Teaching your children cash stuffing is an excellent lesson in financial literacy. Some parents choose to skip the cash stuffing or envelope system altogether to teach their children to use a bank account. This isn't always the most effective way to teach your children about budgeting and saving because they skip the step that teaches them the proper allocation and diversification of funds, which is what the cash stuffing method centers around. In addition, utilizing the cash stuffing method encourages them to regularly reevaluate budgeted categories when they’re trying to stretch their savings. 

Cash Stuffing For Your Childs Future

Teaching your child cash stuffing is an excellent way to secure a better future for them. The cash stuffing method can also benefit single moms trying to find ways to save more for their child's future.

The first thing to do is take inventory of your child's needs and their most significant expenses. For every child you have, create individual budgets based on their short-term and long-term expenses. 

For example, going back to school is expensive for all parents, let alone single mothers. Create a budget to save a modest amount of cash for the following school year. 

Another example could be if you have a child with ongoing medical needs. Create a budget for any prescriptions they need and total the annual amount. If you need to allocate funds from a different category to this one, that would be wise.

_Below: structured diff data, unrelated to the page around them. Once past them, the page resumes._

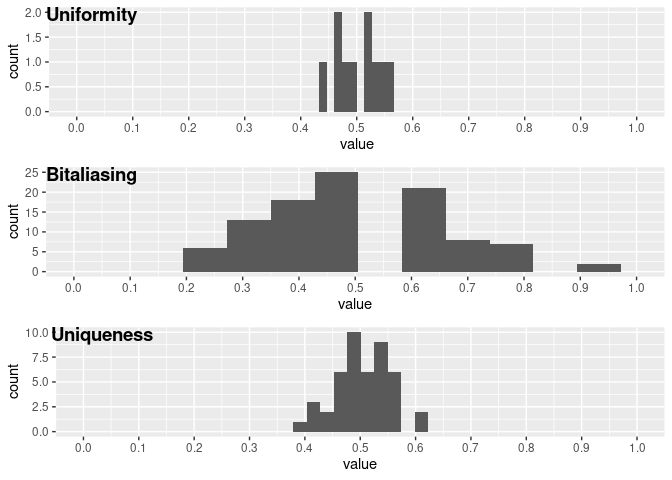
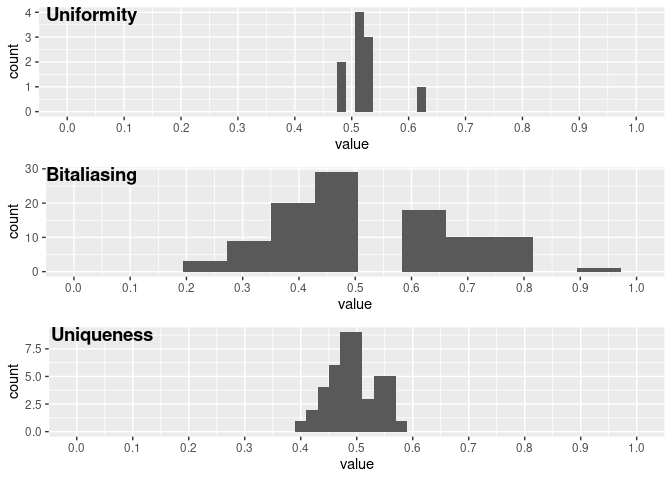
docs: add examples to metrics code

diff --git a/README.md b/README.md
@@ -50,14 +50,14 @@ v1 <- rbits(50)
 v2 <- rbits(50)
 
 hamming_dist(v1, v2)
-#> [1] 27
+#> [1] 21
 # Or alternatively
 v1 %HD% v2
-#> [1] 27
+#> [1] 21
 
 # Shannon entropy for bit vectors
 entropy_bits(v1)
-#> [1] 0.9895875
+#> [1] 0.9814539
 ```
 
 ## Metrics
@@ -71,11 +71,11 @@ using their respective functions.
 crps <- rbits(c(5, 10))
 
 uniformity(crps)
-#> [1] 0.5 0.7 0.7 0.9 0.5
+#> [1] 0.3 0.6 0.5 0.1 0.3
 bitaliasing(crps)
-#>  [1] 1.0 0.6 0.2 0.4 0.6 0.6 0.8 0.8 1.0 0.6
+#>  [1] 0.6 0.2 0.4 0.2 0.2 0.2 0.2 0.4 0.6 0.6
 uniqueness(crps)
-#>  [1] 0.6 0.6 0.4 0.6 0.6 0.6 0.6 0.8 0.6 0.4
+#>  [1] 0.5 0.6 0.6 0.4 0.5 0.5 0.3 0.4 0.6 0.6
 
 # For a 2D matrix, each column contains a sample
 # In a 3D matrix, the 3rd dimension represents the samples
@@ -83,16 +83,16 @@ uniqueness(crps)
 crps <- rbits(c(5, 10, 5))
 reliability(crps)
 #>       [,1] [,2] [,3] [,4] [,5]
-#>  [1,] 1.00 0.50 1.00 0.25 0.50
-#>  [2,] 0.50 0.75 0.75 0.50 0.50
-#>  [3,] 0.25 0.50 0.25 0.50 0.75
-#>  [4,] 0.50 0.50 0.25 0.50 0.50
-#>  [5,] 0.25 0.75 0.50 0.50 0.50
-#>  [6,] 1.00 0.25 0.50 0.75 1.00
-#>  [7,] 0.25 0.25 1.00 0.75 0.50
-#>  [8,] 0.00 0.75 0.25 0.00 0.50
-#>  [9,] 0.50 0.75 1.00 0.50 0.50
-#> [10,] 0.00 0.25 0.50 0.50 0.75
+#>  [1,] 0.50 0.25 0.50 0.50 0.50
+#>  [2,] 0.75 0.50 0.50 0.50 0.25
+#>  [3,] 0.50 0.25 0.50 0.25 0.50
+#>  [4,] 1.00 0.50 0.50 0.25 0.25
+#>  [5,] 0.50 0.00 0.25 1.00 0.25
+#>  [6,] 0.50 0.50 0.50 0.75 0.50
+#>  [7,] 0.50 0.50 1.00 0.25 0.50
+#>  [8,] 0.75 0.25 0.50 0.25 0.50
+#>  [9,] 0.50 0.50 0.25 0.25 0.75
+#> [10,] 0.50 0.50 0.50 0.75 0.25
 ```
 
 All the metrics can be calculated at once by using the `metrics`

Those are two examples of essential short-term budgeting needs that can be satisfied by using the cash stuffing method. Now we will review an example of a long-term budgeting need for your child. 

One of the most significant expenses a parent will have for their child is education costs.  It's unnecessary to pay your children's entire tuition, but offering to pay a portion can prevent them from going into steep debt. This can be challenging if you're already on a lean budget with little funds to add, which is why it's important to start as early as possible. The earlier you start putting cash stuffing, the more you can save. 

Create a cash stuffing category for education tuition. The best way to determine how much to save each month is to analyze how much money you have remaining. If you don't have much left, examine other categories that can be adjusted for a lesser amount. In addition, you might want to consider omitting a category altogether if it’s not a necessity. By doing this, you're setting aside money to help give your child a promising future.  

Life as a single parent can pose extreme challenges when it comes to meeting the financial demands and saving for your child's future. With the right strategies, small but long-lasting changes can be made. The cash stuffing method can help get you on track and is an excellent method for kids to learn about.